Controlling heat flow with atomic-level precision
Through a combination of atomic-scale materials design and ultrafast measurements, researchers at the University of Illinois have revealed new insights about how heat flows across an interface between two materials.
Improved control of heat exchange is a key element to enhancing the performance of current technologies such as integrated circuits and combustion engines as well as emerging technologies such as thermoelectric devices, which harvest renewable energy from waste heat. However, achieving control is hampered by an incomplete understanding of how heat is conducted through and between materials.
"Heat travels through electrically insulating material via 'phonons,' which are collective vibrations of atoms that travel like waves through a material," said David Cahill, a Willett Professor and the head of materials science and engineering at Illinois and co-author of the paper. "Compared to our knowledge of how electricity and light travel through materials, scientists' knowledge of heat flow is rather rudimentary."
One reason such knowledge remains elusive is the difficulty of accurately measuring temperatures, especially at small-length scales and over short time periods – the parameters that many micro and nano devices operate under.
Over the past decade, Cahill's group has refined a measurement technique using very short laser pulses, lasting only one trillionth of a second, to probe heat flow accurately with nanometer-depth resolution.

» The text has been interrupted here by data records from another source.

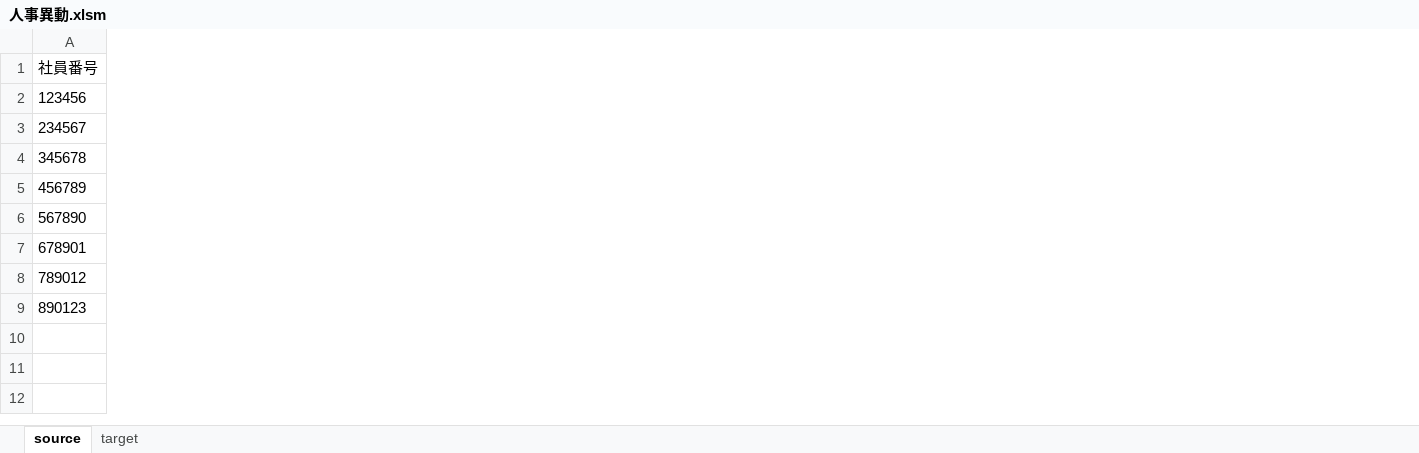
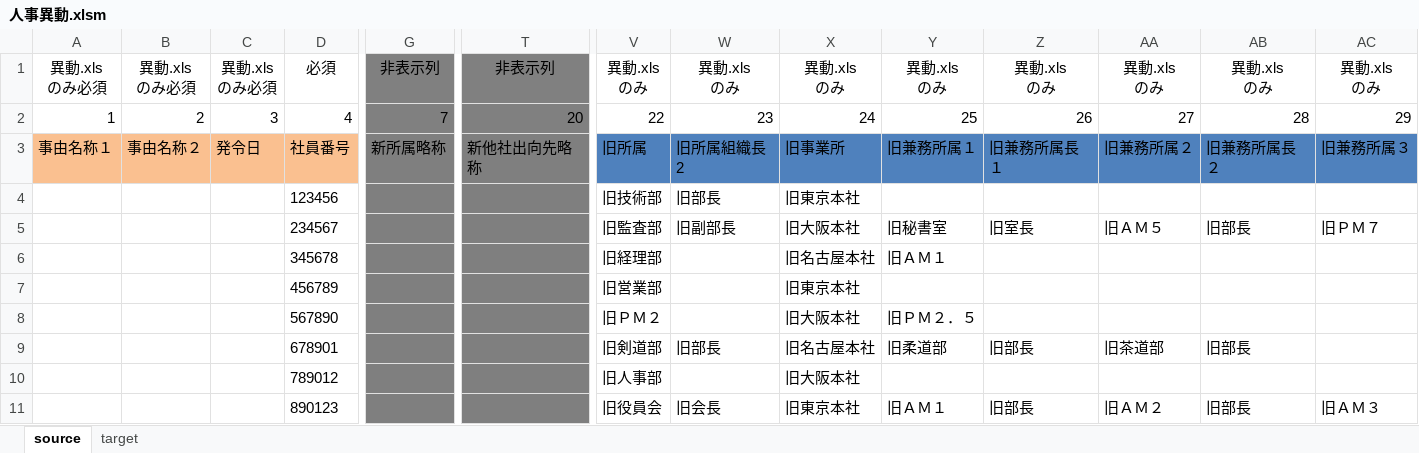
Before and after one commit to shiraco/PersonnelChanges, an Excel workbook: 人事異動.xlsm, sheet source, drawn as a sheet; only a part is shown, gaps mark what is left out; values as stored, in another font and other column widths than the file's, no borders; table styles not drawn; addresses are those after the commit; rows hold the shown columns only; ↵ is a line break in a cell; the diff covers the shown part only; the diff names each change by its address in the sheet, - before the commit and + after, or states it on an @@ line.

```diff
--- a/人事異動.xlsm (sheet source)
+++ b/人事異動.xlsm (sheet source)
+column A, row 3: 事由名称１
+column B, row 3: 事由名称２
+column C, row 3: 発令日
+column G, row 3: 新所属略称
+column T, row 3: 新他社出向先略称
+column V, rows 3-11: 旧所属 | 旧技術部 | 旧監査部 | 旧経理部 | 旧営業部 | 旧ＰＭ２ | 旧剣道部 | 旧人事部 | 旧役員会
+column W, rows 3-11: 旧所属組織長2 | 旧部長 | 旧副部長 |  |  |  | 旧部長 |  | 旧会長
+column X, rows 3-11: 旧事業所 | 旧東京本社 | 旧大阪本社 | 旧名古屋本社 | 旧東京本社 | 旧大阪本社 | 旧名古屋本社 | 旧大阪本社 | 旧東京本社
+column Y, rows 3-11: 旧兼務所属１ |  | 旧秘書室 | 旧ＡＭ１ |  | 旧ＰＭ２．５ | 旧柔道部 |  | 旧ＡＭ１
+column Z, rows 3-11: 旧兼務所属長１ |  | 旧室長 |  |  |  | 旧部長 |  | 旧部長
+column AA, rows 3-11: 旧兼務所属２ |  | 旧ＡＭ５ |  |  |  | 旧茶道部 |  | 旧ＡＭ２
+column AB, rows 3-11: 旧兼務所属長２ |  | 旧部長 |  |  |  | 旧部長 |  | 旧部長
+column AC, rows 3-11: 旧兼務所属３ |  | 旧ＰＭ７ |  |  |  |  |  | 旧ＡＭ３
+row 1: 異動.xls ↵ のみ必須 | 異動.xls ↵ のみ必須 | 異動.xls ↵ のみ必須 | 必須 | 非表示列 | 非表示列 | 異動.xls ↵ のみ | 異動.xls ↵ のみ | 異動.xls ↵ のみ | 異動.xls ↵ のみ | 異動.xls ↵ のみ | 異動.xls ↵ のみ | 異動.xls ↵ のみ | 異動.xls ↵ のみ
+row 2: 1 | 2 | 3 | 4 | 7 | 20 | 22 | 23 | 24 | 25 | 26 | 27 | 28 | 29
-D3 fill: none
+D3 fill: #FAC090
```
Also changed, not shown: 2 added columns, 2 removed columns and cell formats elsewhere in this sheet, sheet target, 2 other files.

Cahill teamed up with Paul Braun, the Racheff Professor of Materials Science and Engineering at the U. of I. and a leader in nanoscale materials synthesis, to apply the technique to understanding how atomic-scale features affect heat transport.
"These experiments used a 'molecular sandwich' that allowed us to manipulate and study the effect that chemistry at the interface has on heat flow, at an atomic scale," Braun said.
The researchers assembled their molecular sandwich by first depositing a single layer of molecules on a quartz surface. Next, through a technique known as transfer-printing, they placed a very thin gold film on top of these molecules. Then they applied a heat pulse to the gold layer and measured how it traveled through the sandwich to the quartz at the bottom.
By adjusting just the composition of the molecules in contact with the gold layer, the group observed a change in heat transfer depending on how strongly the molecule bonded to the gold. They demonstrated that stronger bonding produced a twofold increase in heat flow.
"This variation in heat flow could be much greater in other systems," said Mark Losego, who led this research effort as a postdoctoral scholar at Illinois and is now a research professor at North Carolina State University. "If the vibrational modes for the two solids were more similar, we could expect changes of up to a factor of 10 or more."
The researchers also used their ability to systematically adjust the interfacial chemistry to dial-in a heat flow value between the two extremes, verifying the ability to use this knowledge to design materials systems with desired thermal transport properties.
"We've basically shown that changing even a single layer of atoms at the interface between two materials significantly impacts heat flow across that interface," said Losego.
Scientifically, this work opens up new avenues of research. The Illinois group is already working toward a deeper fundamental understanding of heat transfer by refining measurement methods for quantifying interfacial bonding stiffness, as well as investigating temperature dependence, which will reveal a better fundamental picture of how the changes in interface chemistry are disrupting or enhancing the flow of heat across the interface.
"For many years, the physical models for heat flow between two materials have ignored the atomic-level features of an interface," Cahill said. "Now these theories need to be refined. The experimental methods developed here will help quantify the extent to which interfacial structural features contribute to heat flow and will be used to validate these new theories."
Braun and Cahill are affiliated with the Frederick Seitz Materials Research Laboratory at the U. of I. Braun is also affiliated with the department of chemistry and the Beckman Institute for Advanced Science and Technology. The Air Force Office of Scientific Research supported this work.
Provided by University of Illinois at Urbana-Champaign